Segment Open

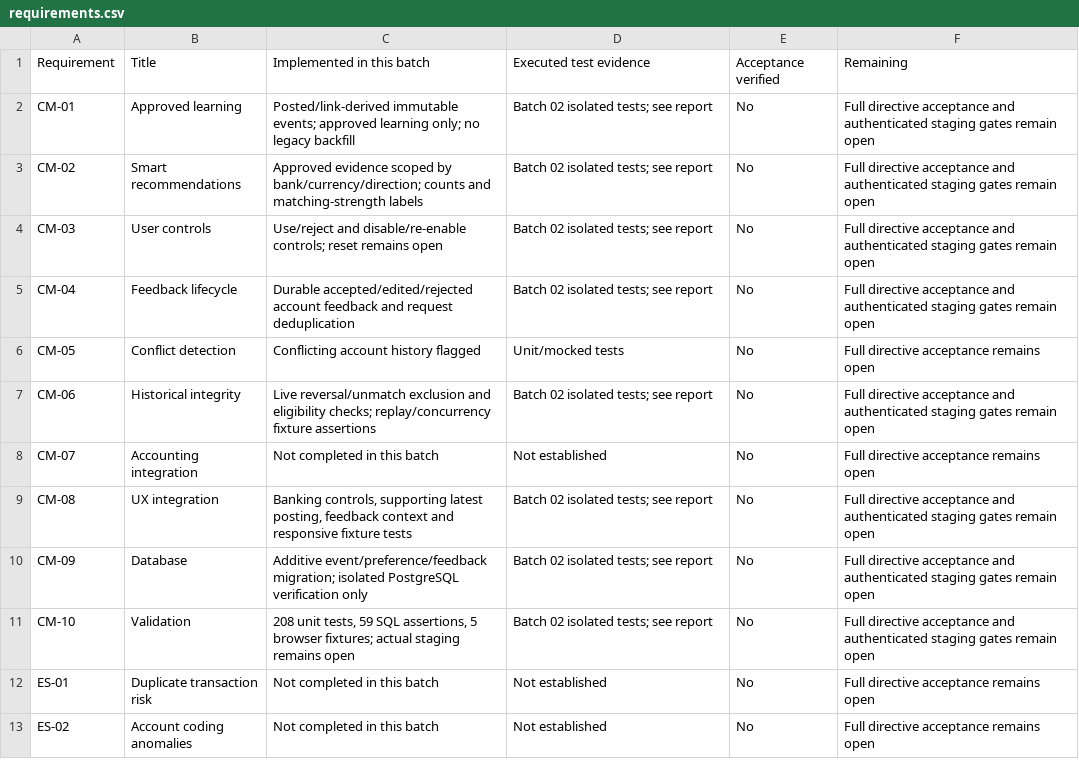
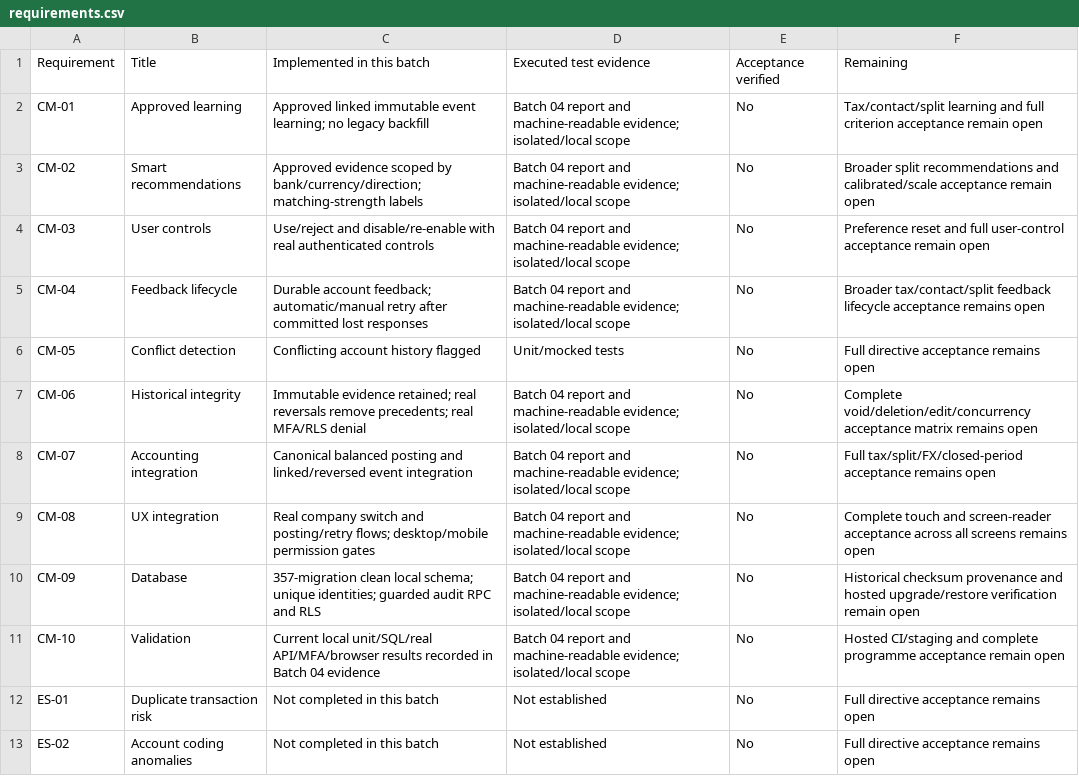
Before and after one commit to streakbooks/StreakBooks, a CSV file: docs/financial-intelligence/requirements.csv, drawn as a sheet; only a part is shown.

Commit message:
docs: record verified lookup, audit, permissions and MFA repairs with final release blockers

```diff
--- a/docs/financial-intelligence/requirements.csv
+++ b/docs/financial-intelligence/requirements.csv
@@ -1,12 +1,12 @@
 Requirement,Title,Implemented in this batch,Executed test evidence,Acceptance verified,Remaining
-CM-01,Approved learning,Posted/link-derived immutable events; approved learning only; no legacy backfill,Batch 02 isolated tests; see report,No,Full directive acceptance and authenticated staging gates remain open
-CM-02,Smart recommendations,Approved evidence scoped by bank/currency/direction; counts and matching-strength labels,Batch 02 isolated tests; see report,No,Full directive acceptance and authenticated staging gates remain open
-CM-03,User controls,Use/reject and disable/re-enable controls; reset remains open,Batch 02 isolated tests; see report,No,Full directive acceptance and authenticated staging gates remain open
-CM-04,Feedback lifecycle,Durable accepted/edited/rejected account feedback and request deduplication,Batch 02 isolated tests; see report,No,Full directive acceptance and authenticated staging gates remain open
+CM-01,Approved learning,Approved linked immutable event learning; no legacy backfill,Batch 04 report and machine-readable evidence; isolated/local scope,No,Tax/contact/split learning and full criterion acceptance remain open
+CM-02,Smart recommendations,Approved evidence scoped by bank/currency/direction; matching-strength labels,Batch 04 report and machine-readable evidence; isolated/local scope,No,Broader split recommendations and calibrated/scale acceptance remain open
+CM-03,User controls,Use/reject and disable/re-enable with real authenticated controls,Batch 04 report and machine-readable evidence; isolated/local scope,No,Preference reset and full user-control acceptance remain open
+CM-04,Feedback lifecycle,Durable account feedback; automatic/manual retry after committed lost responses,Batch 04 report and machine-readable evidence; isolated/local scope,No,Broader tax/contact/split feedback lifecycle acceptance remains open
 CM-05,Conflict detection,Conflicting account history flagged,Unit/mocked tests,No,Full directive acceptance remains open
-CM-06,Historical integrity,Live reversal/unmatch exclusion and eligibility checks; replay/concurrency fixture assertions,Batch 02 isolated tests; see report,No,Full directive acceptance and authenticated staging gates remain open
-CM-07,Accounting integration,Not completed in this batch,Not established,No,Full directive acceptance remains open
-CM-08,UX integration,"Banking controls, supporting latest posting, feedback context and responsive fixture tests",Batch 02 isolated tests; see report,No,Full directive acceptance and authenticated staging gates remain open
-CM-09,Database,Additive event/preference/feedback migration; isolated PostgreSQL verification only,Batch 02 isolated tests; see report,No,Full directive acceptance and authenticated staging gates remain open
-CM-10,Validation,"208 unit tests, 59 SQL assertions, 5 browser fixtures; actual staging remains open",Batch 02 isolated tests; see report,No,Full directive acceptance and authenticated staging gates remain open
+CM-06,Historical integrity,Immutable evidence retained; real reversals remove precedents; real MFA/RLS denial,Batch 04 report and machine-readable evidence; isolated/local scope,No,Complete void/deletion/edit/concurrency acceptance matrix remains open
+CM-07,Accounting integration,Canonical balanced posting and linked/reversed event integration,Batch 04 report and machine-readable evidence; isolated/local scope,No,Full tax/split/FX/closed-period acceptance remains open
+CM-08,UX integration,Real company switch and posting/retry flows; desktop/mobile permission gates,Batch 04 report and machine-readable evidence; isolated/local scope,No,Complete touch and screen-reader acceptance across all screens remains open
+CM-09,Database,357-migration clean local schema; unique identities; guarded audit RPC and RLS,Batch 04 report and machine-readable evidence; isolated/local scope,No,Historical checksum provenance and hosted upgrade/restore verification remain open
+CM-10,Validation,Current local unit/SQL/real API/MFA/browser results recorded in Batch 04 evidence,Batch 04 report and machine-readable evidence; isolated/local scope,No,Hosted CI/staging and complete programme acceptance remain open
 ES-01,Duplicate transaction risk,Not completed in this batch,Not established,No,Full directive acceptance remains open
```
Also changed, not shown: 4 other files.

Segment Closed

Directions ▸ Where does "established" appear in the records above? Copy every line that has it.

Solution to this problem ▸
-CM-07,Accounting integration,Not completed in this batch,Not established,No,Full directive acceptance remains open
 ES-01,Duplicate transaction risk,Not completed in this batch,Not established,No,Full directive acceptance remains open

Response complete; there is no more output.